United States District Court, N.D. Illinois, Eastern Division

June 28, 2017

TOPSTEPTRADER, LLC, Plaintiff,
v.
ONEUP TRADER, LLC, Defendant.

          MEMORANDUM OPINION AND ORDER

          Harry D. Leinenweber, Judge

         Before the Court is Plaintiff TopstepTrader, LLC's Motion for a Temporary Restraining Order to enjoin Defendant OneUp Trader, LLC from continuing to operate its website and business. [ECF No. 7] . Primarily because TopstepTrader has not carried its burden to show a likelihood of success on the merits of its case, the Court denies the Motion.

         I. BACKGROUND
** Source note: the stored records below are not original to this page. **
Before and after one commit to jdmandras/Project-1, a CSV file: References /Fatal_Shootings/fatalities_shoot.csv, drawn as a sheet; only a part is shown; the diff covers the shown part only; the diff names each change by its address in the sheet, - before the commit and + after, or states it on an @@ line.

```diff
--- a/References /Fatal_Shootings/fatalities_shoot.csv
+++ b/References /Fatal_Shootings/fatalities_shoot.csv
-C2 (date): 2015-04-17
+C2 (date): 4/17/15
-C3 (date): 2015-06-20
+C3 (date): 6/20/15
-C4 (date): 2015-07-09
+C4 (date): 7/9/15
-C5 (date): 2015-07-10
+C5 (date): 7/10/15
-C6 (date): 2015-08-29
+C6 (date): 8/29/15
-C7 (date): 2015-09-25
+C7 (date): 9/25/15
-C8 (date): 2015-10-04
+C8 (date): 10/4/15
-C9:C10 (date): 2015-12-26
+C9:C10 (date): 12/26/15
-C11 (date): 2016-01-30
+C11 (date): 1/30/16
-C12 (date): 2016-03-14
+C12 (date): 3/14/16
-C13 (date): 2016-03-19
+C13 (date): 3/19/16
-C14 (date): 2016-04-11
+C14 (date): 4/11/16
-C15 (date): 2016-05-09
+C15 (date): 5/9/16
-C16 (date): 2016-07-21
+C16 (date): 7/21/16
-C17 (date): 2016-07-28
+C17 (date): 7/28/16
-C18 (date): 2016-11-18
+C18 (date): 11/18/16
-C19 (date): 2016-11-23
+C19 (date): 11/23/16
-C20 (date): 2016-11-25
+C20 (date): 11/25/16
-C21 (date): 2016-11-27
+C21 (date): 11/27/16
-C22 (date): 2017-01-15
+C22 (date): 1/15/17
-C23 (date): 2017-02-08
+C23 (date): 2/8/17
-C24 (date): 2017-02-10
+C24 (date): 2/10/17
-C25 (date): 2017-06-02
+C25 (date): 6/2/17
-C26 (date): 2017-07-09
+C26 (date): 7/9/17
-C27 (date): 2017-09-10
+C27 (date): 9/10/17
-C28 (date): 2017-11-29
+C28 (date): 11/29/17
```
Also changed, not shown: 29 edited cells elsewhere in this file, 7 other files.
         Plaintiff TopstepTrader, LLC ("TopstepTrader") filed this two-count lawsuit, alleging that Defendant OneUp Trader, LLC ("OneUp Trader") infringed its copyright and breached a contract obliging OneUp Trader not to compete with TopstepTrader. In its Complaint, TopstepTrader pleads that OneUp Trader accessed its website, copied its copyrighted content, and then used the materials to start a competing business. TopstepTrader further alleges that by accessing its site - and possibly signing up for an account - OneUp Trader has agreed not to "[use] the Sites or Services to gain competitive intelligence about TopstepTrader or the Sites or Services to compete with TopstepTrader or its affiliates." ECF No. 1 (Compl.) ¶ 24 & Ex. B ¶ 22. More still, OneUp Trader has agreed that "breach of the provisions of this Agreement would cause irreparable harm and significant injury to TopstepTrader which would be both difficult to ascertain and which would not be compensable by damages alone." Compl. ¶ 25 and Ex. B ¶ 23.
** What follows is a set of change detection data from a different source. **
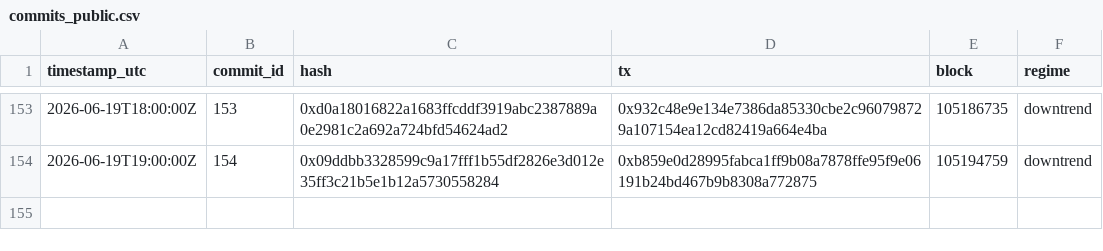
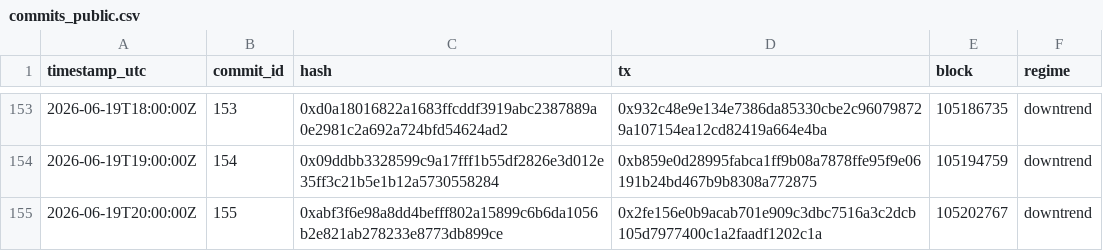
Before and after one commit to holybunnie/regime-pilot, a CSV file: attest/commits_public.csv, drawn as a sheet; only a part is shown, gaps mark what is left out; the diff names each change by its address in the sheet, - before the commit and + after, or states it on an @@ line.

Commit message:
Record hourly attestation 2026-06-19T20:03Z

```diff
--- a/attest/commits_public.csv
+++ b/attest/commits_public.csv
+row 155: 2026-06-19T20:00:00Z | 155 | 0xabf3f6e98a8dd4befff802a15899c6b6da1056b2e821ab278233e8773db899ce | 0x2fe156e0b9acab701e909c3dbc7516a3c2dcb105d7977400c1a2faadf1202c1a | 105202767 | downtrend
```
Also changed, not shown: 4 other files.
         TopstepTrader moved for a temporary restraining order ("TRO") ten (10) days after filing the lawsuit. At the company's request, the Court held a hearing on the Motion less than a week thereafter. The short timeframe means that no discovery has taken place. As such, the only evidence presented at the hearing was information readily available to TopstepTrader, which included the testimony of its CEO; a business record purporting to show a contract between the parties; and the public-facing portion of OneUp Trader's website, or those pages from the site that do not require a user to create an account or pay a fee to access. The dearth of evidence makes the already heavy burden that TopstepTrader faces even more difficult to meet. Indeed, TopstepTrader did not meet it.

         II. ANALYSIS
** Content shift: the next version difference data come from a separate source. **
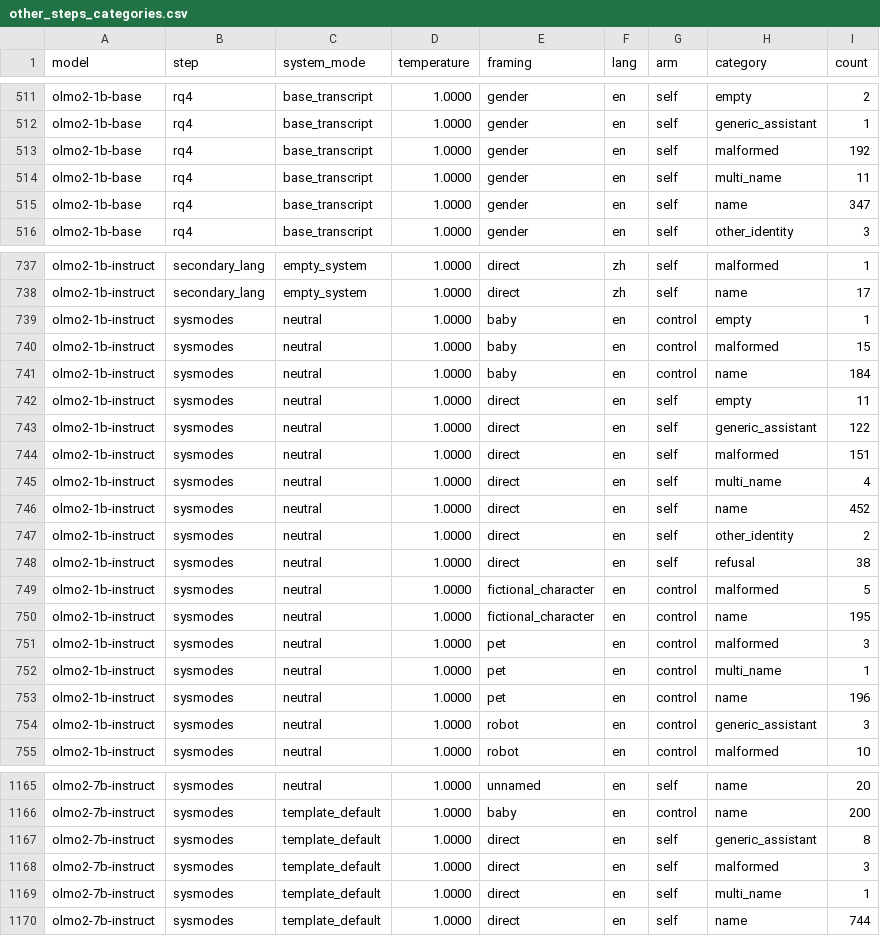
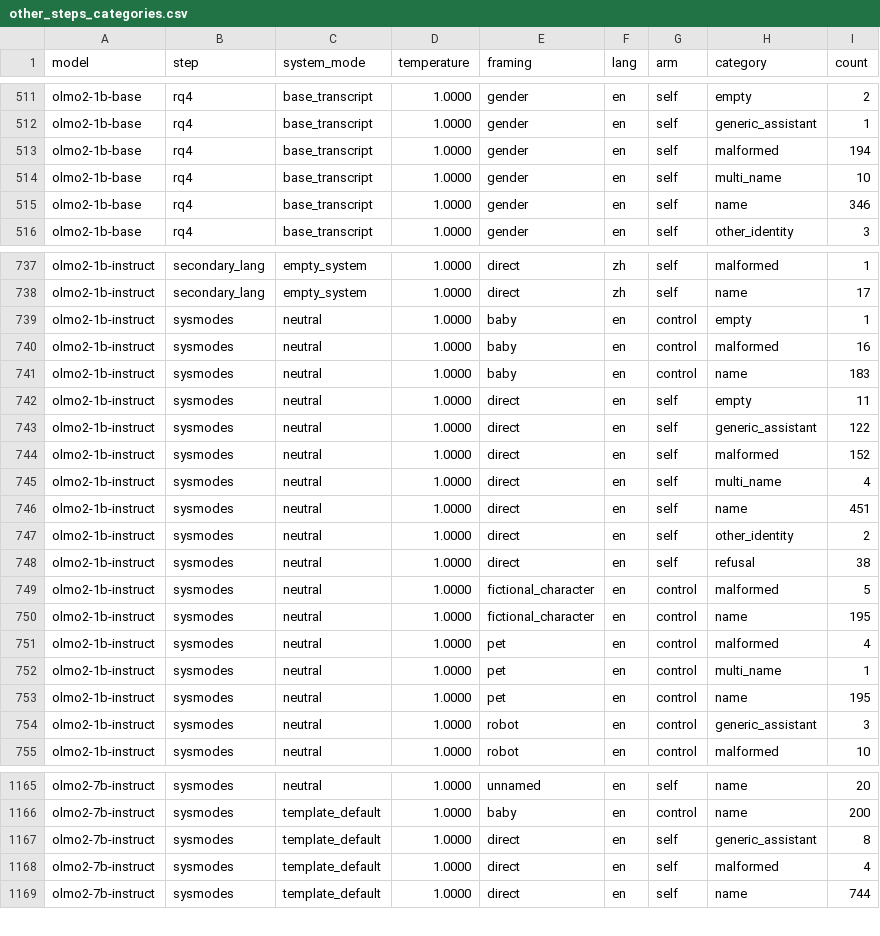
Before and after one commit to cyber-audit-lab/model-identity-data, a CSV file: tables/other_steps_categories.csv, drawn as a sheet; only a part is shown, gaps mark what is left out; the diff covers the shown part only.

```diff
--- a/tables/other_steps_categories.csv
+++ b/tables/other_steps_categories.csv
@@ -512,5 +512,5 @@ olmo2-1b-base,rq4,base_transcript,1.0000,gender,en,self,empty,2
 olmo2-1b-base,rq4,base_transcript,1.0000,gender,en,self,generic_assistant,1
-olmo2-1b-base,rq4,base_transcript,1.0000,gender,en,self,malformed,192
-olmo2-1b-base,rq4,base_transcript,1.0000,gender,en,self,multi_name,11
-olmo2-1b-base,rq4,base_transcript,1.0000,gender,en,self,name,347
+olmo2-1b-base,rq4,base_transcript,1.0000,gender,en,self,malformed,194
+olmo2-1b-base,rq4,base_transcript,1.0000,gender,en,self,multi_name,10
+olmo2-1b-base,rq4,base_transcript,1.0000,gender,en,self,name,346
 olmo2-1b-base,rq4,base_transcript,1.0000,gender,en,self,other_identity,3
@@ -739,9 +739,9 @@ olmo2-1b-instruct,secondary_lang,empty_system,1.0000,direct,zh,self,name,17
 olmo2-1b-instruct,sysmodes,neutral,1.0000,baby,en,control,empty,1
-olmo2-1b-instruct,sysmodes,neutral,1.0000,baby,en,control,malformed,15
-olmo2-1b-instruct,sysmodes,neutral,1.0000,baby,en,control,name,184
+olmo2-1b-instruct,sysmodes,neutral,1.0000,baby,en,control,malformed,16
+olmo2-1b-instruct,sysmodes,neutral,1.0000,baby,en,control,name,183
 olmo2-1b-instruct,sysmodes,neutral,1.0000,direct,en,self,empty,11
 olmo2-1b-instruct,sysmodes,neutral,1.0000,direct,en,self,generic_assistant,122
-olmo2-1b-instruct,sysmodes,neutral,1.0000,direct,en,self,malformed,151
+olmo2-1b-instruct,sysmodes,neutral,1.0000,direct,en,self,malformed,152
 olmo2-1b-instruct,sysmodes,neutral,1.0000,direct,en,self,multi_name,4
-olmo2-1b-instruct,sysmodes,neutral,1.0000,direct,en,self,name,452
+olmo2-1b-instruct,sysmodes,neutral,1.0000,direct,en,self,name,451
 olmo2-1b-instruct,sysmodes,neutral,1.0000,direct,en,self,other_identity,2
@@ -750,5 +750,5 @@ olmo2-1b-instruct,sysmodes,neutral,1.0000,fictional_character,en,control,malform
 olmo2-1b-instruct,sysmodes,neutral,1.0000,fictional_character,en,control,name,195
-olmo2-1b-instruct,sysmodes,neutral,1.0000,pet,en,control,malformed,3
+olmo2-1b-instruct,sysmodes,neutral,1.0000,pet,en,control,malformed,4
 olmo2-1b-instruct,sysmodes,neutral,1.0000,pet,en,control,multi_name,1
-olmo2-1b-instruct,sysmodes,neutral,1.0000,pet,en,control,name,196
+olmo2-1b-instruct,sysmodes,neutral,1.0000,pet,en,control,name,195
 olmo2-1b-instruct,sysmodes,neutral,1.0000,robot,en,control,generic_assistant,3
@@ -1167,4 +1167,3 @@ olmo2-7b-instruct,sysmodes,template_default,1.0000,baby,en,control,name,200
 olmo2-7b-instruct,sysmodes,template_default,1.0000,direct,en,self,generic_assistant,8
-olmo2-7b-instruct,sysmodes,template_default,1.0000,direct,en,self,malformed,3
-olmo2-7b-instruct,sysmodes,template_default,1.0000,direct,en,self,multi_name,1
+olmo2-7b-instruct,sysmodes,template_default,1.0000,direct,en,self,malformed,4
 olmo2-7b-instruct,sysmodes,template_default,1.0000,direct,en,self,name,744
```
Also changed, not shown: 85 edited cells elsewhere in this file, tables/main_categories.csv, tables/main_concentration.csv, 25 other files.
         As TopstepTrader correctly noted, the standard for an issuance of a TRO is the same as that for a preliminary injunction. See, Kaczmarski v. Wheaton Cmty. Unit Sch. Dist. #200, No. 04-C-2976, 2004 U.S. Dist. LEXIS 7823, at *10 (N.D. 111. May 3, 2004). This means that TopstepTrader must show the following: "(1) its case has some likelihood of success on the merits; (2) that no adequate remedy at law exists; and (3) it will suffer irreparable harm if the injunction is not granted." Ty, Inc. v. Jones Grp. Inc., 237 F.3d 891, 895 (7th Cir. 2001). Even where the Court is satisfied that these threshold conditions have been met, it will issue a TRO only if, in weighing the irreparable harm TopstepTrader will suffer if the TRO is denied against the irreparable harm to OneUp Trader if the relief is granted, the Court is convinced that the balance of equities calls for such relief. See, id.

         Here, the Court finds that TopstepTrader has failed to show that this balance swings in its favor. Before delving into the analysis, however, the Court pauses to note that in making this determination, it considers only TopstepTrader's breach of contract claim, and not the copyright infringement cause of action.

         A. Copyright Infringement

         TopstepTrader has waived its copyright infringement claim for the purposes of the TRO. In its initial appearance before the Court, TopstepTrader stated that although "the copyright claim ... is still pending and whatnot [, ] [t]he TRO is actually on the breach of the contract." ECF No. 13 (Hr'g Tr. June 22, 2017) at 9:22-10:9. On the day of the TRO hearing, the company again represented that, "[w]hat we're pursuing for this TRO is the contract." TRO Hr'g Tr. (June 26, 2017) at 42:16.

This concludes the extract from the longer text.